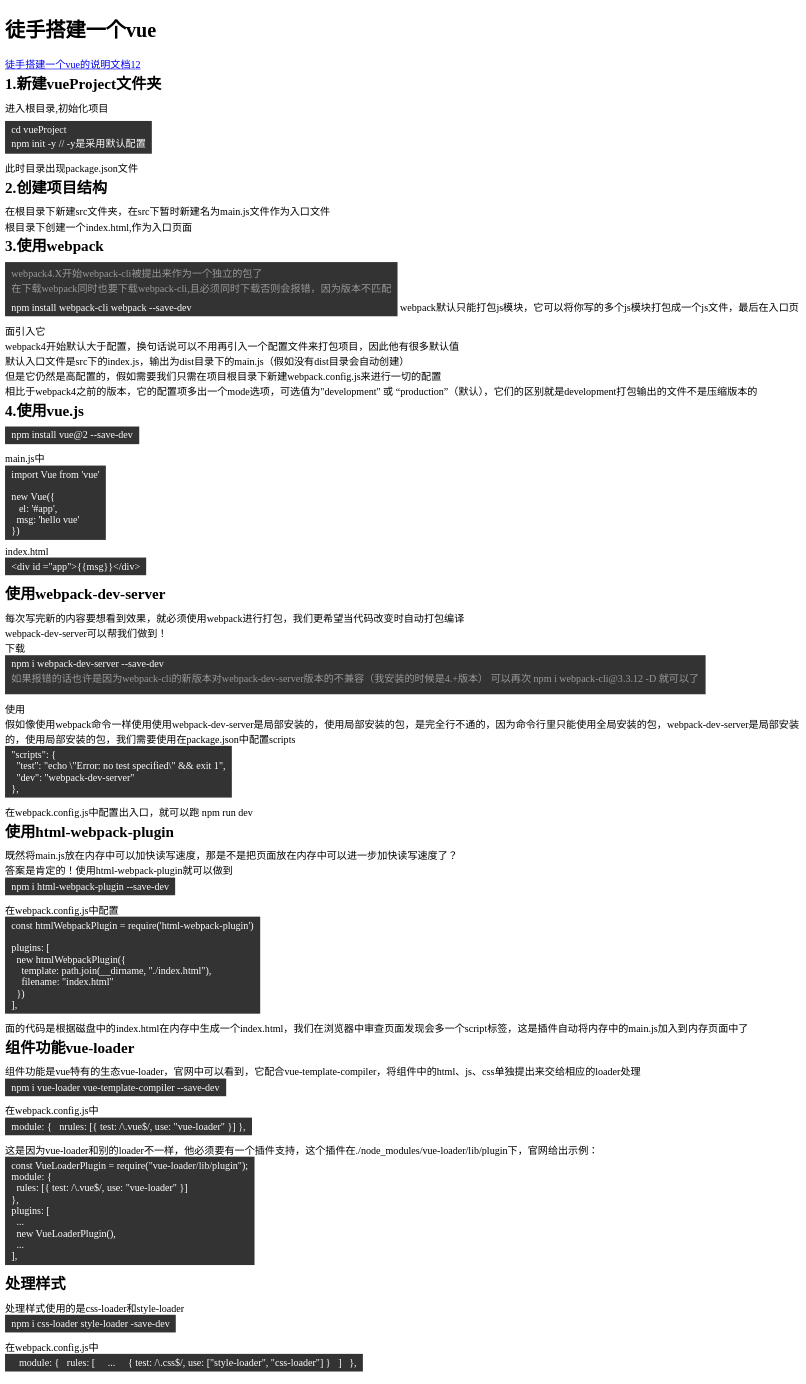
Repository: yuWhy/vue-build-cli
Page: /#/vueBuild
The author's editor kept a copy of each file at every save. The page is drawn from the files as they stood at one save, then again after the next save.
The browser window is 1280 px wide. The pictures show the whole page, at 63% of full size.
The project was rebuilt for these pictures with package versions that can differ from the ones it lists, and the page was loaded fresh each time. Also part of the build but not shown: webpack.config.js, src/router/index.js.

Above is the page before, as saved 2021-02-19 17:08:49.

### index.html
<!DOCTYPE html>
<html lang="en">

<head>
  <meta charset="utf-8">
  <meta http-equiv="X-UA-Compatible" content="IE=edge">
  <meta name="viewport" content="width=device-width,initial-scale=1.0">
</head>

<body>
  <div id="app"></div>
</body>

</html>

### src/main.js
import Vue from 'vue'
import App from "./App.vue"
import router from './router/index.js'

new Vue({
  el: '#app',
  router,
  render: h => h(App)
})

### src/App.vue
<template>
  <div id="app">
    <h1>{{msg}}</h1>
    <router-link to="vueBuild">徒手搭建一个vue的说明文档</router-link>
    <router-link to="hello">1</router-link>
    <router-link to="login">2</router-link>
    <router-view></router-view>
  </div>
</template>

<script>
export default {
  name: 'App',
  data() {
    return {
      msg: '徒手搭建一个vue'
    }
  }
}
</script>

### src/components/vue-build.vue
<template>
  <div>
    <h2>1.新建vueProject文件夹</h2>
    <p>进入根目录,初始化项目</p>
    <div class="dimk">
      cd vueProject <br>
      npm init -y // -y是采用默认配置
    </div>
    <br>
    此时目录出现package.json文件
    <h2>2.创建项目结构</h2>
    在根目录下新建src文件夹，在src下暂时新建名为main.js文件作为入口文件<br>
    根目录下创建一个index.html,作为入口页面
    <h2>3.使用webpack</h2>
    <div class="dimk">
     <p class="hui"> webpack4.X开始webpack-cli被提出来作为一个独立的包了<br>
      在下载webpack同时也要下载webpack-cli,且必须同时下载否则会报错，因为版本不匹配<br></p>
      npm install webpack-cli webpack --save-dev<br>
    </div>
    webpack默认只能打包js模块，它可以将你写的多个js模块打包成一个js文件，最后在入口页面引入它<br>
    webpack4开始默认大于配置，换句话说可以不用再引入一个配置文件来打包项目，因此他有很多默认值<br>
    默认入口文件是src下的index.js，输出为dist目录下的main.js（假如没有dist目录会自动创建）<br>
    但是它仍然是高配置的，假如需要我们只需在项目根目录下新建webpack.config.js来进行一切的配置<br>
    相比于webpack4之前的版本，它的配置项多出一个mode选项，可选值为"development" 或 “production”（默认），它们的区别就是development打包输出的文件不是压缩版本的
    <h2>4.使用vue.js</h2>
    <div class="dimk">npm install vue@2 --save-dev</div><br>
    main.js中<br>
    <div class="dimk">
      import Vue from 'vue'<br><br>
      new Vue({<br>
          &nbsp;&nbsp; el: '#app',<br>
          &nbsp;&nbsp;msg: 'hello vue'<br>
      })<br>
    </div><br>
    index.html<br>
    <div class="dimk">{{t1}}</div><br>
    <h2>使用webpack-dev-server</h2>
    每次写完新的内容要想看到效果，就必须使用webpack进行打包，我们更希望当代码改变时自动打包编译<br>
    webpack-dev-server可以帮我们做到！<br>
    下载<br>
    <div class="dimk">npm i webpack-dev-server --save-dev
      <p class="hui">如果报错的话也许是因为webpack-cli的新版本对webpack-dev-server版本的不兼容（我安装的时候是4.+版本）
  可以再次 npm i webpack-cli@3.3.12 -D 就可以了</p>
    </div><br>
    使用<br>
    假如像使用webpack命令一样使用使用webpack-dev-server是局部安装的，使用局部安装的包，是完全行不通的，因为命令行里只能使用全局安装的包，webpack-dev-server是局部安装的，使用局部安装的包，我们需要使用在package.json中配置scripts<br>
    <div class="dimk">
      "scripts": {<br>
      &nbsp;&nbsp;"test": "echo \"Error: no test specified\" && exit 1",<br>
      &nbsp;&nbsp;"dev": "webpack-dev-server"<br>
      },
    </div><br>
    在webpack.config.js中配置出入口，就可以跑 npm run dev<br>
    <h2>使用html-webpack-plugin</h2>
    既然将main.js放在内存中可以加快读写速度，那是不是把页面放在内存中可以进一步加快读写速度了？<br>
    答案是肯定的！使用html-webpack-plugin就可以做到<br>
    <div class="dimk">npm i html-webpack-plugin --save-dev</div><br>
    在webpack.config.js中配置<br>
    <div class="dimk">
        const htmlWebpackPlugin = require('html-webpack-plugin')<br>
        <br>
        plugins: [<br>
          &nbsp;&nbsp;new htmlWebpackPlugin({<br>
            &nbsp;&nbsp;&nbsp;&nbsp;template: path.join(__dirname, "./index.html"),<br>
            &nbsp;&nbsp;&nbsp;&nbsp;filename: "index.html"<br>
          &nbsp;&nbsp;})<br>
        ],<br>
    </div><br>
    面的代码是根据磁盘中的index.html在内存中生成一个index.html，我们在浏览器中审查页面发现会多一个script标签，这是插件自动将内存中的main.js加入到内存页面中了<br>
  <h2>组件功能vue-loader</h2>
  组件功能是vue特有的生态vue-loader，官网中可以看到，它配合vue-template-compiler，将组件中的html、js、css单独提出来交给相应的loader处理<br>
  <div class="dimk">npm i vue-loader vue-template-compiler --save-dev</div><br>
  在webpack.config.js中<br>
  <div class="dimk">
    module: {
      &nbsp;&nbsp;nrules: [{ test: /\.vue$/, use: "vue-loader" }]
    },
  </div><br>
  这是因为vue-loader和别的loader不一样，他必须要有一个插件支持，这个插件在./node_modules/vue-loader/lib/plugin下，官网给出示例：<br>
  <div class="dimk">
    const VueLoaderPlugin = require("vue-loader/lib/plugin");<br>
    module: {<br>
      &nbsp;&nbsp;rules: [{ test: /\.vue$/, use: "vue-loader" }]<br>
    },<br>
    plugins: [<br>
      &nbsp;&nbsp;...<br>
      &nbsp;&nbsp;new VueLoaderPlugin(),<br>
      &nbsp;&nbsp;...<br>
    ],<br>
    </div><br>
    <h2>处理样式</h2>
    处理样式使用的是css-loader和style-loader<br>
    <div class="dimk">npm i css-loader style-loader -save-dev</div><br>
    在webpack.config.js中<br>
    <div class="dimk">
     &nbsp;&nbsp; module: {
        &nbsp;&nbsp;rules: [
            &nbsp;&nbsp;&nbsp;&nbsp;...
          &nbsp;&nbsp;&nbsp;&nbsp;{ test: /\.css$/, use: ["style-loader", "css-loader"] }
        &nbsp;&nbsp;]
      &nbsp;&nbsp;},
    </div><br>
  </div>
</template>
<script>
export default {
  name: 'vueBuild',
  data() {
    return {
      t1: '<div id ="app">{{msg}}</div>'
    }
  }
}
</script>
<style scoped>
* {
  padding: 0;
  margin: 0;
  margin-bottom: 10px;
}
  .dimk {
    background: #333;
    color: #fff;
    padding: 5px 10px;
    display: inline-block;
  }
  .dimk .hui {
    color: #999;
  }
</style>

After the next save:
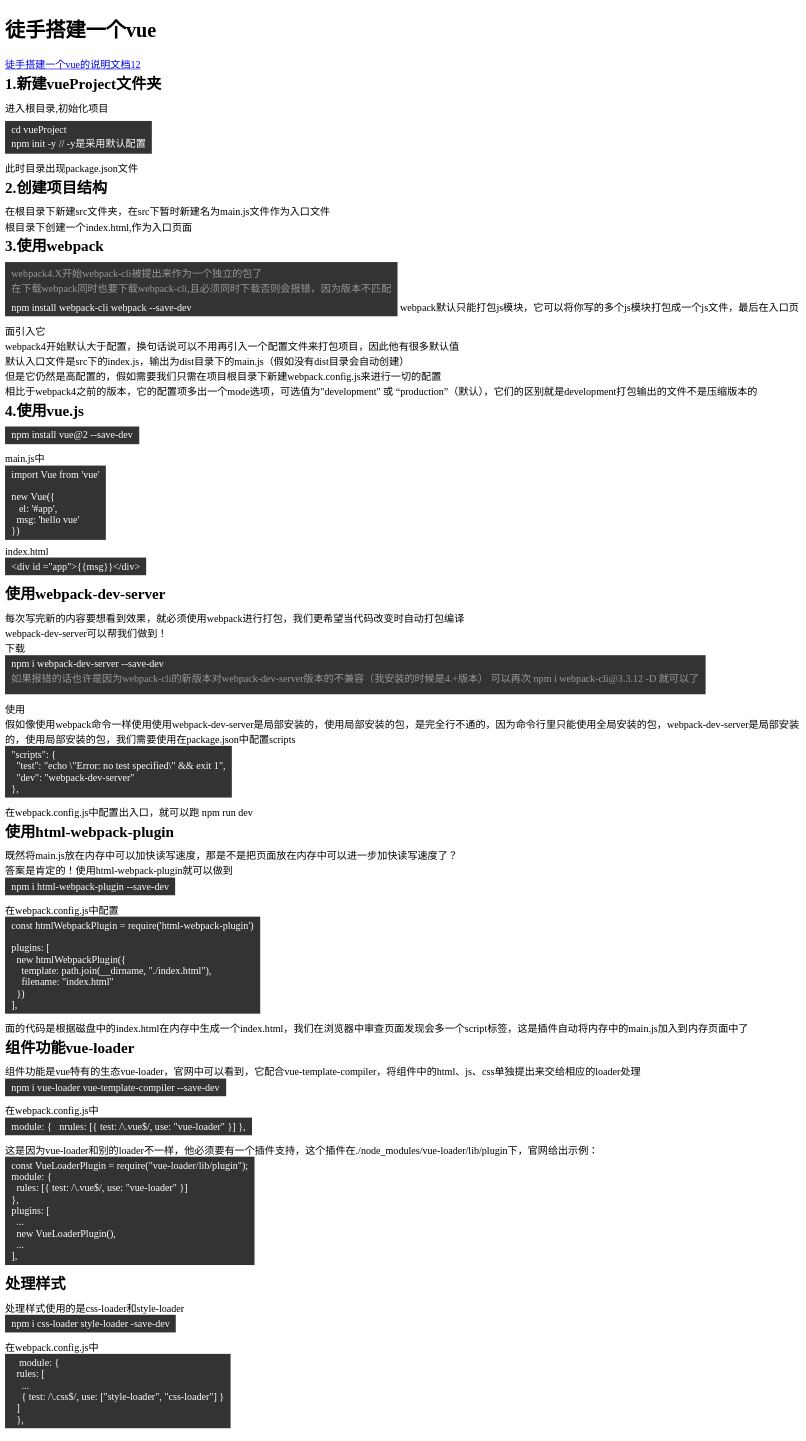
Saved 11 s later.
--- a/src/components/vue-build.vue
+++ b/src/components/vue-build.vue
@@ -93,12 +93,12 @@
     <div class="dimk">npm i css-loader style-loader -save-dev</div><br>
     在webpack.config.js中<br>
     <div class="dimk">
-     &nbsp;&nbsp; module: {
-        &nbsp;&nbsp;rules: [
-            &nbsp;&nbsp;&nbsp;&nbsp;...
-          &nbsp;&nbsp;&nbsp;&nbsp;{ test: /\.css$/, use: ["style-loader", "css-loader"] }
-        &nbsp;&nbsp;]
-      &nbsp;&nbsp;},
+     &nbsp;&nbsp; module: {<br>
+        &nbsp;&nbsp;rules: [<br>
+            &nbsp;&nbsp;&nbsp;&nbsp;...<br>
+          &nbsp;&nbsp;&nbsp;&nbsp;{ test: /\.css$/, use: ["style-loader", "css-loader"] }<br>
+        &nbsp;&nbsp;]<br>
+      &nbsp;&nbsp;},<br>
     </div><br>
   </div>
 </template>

== ASSIGNMENT ==
Lines with the word "meta": tally them across the material and give only the total.

== THE ANSWER ==
3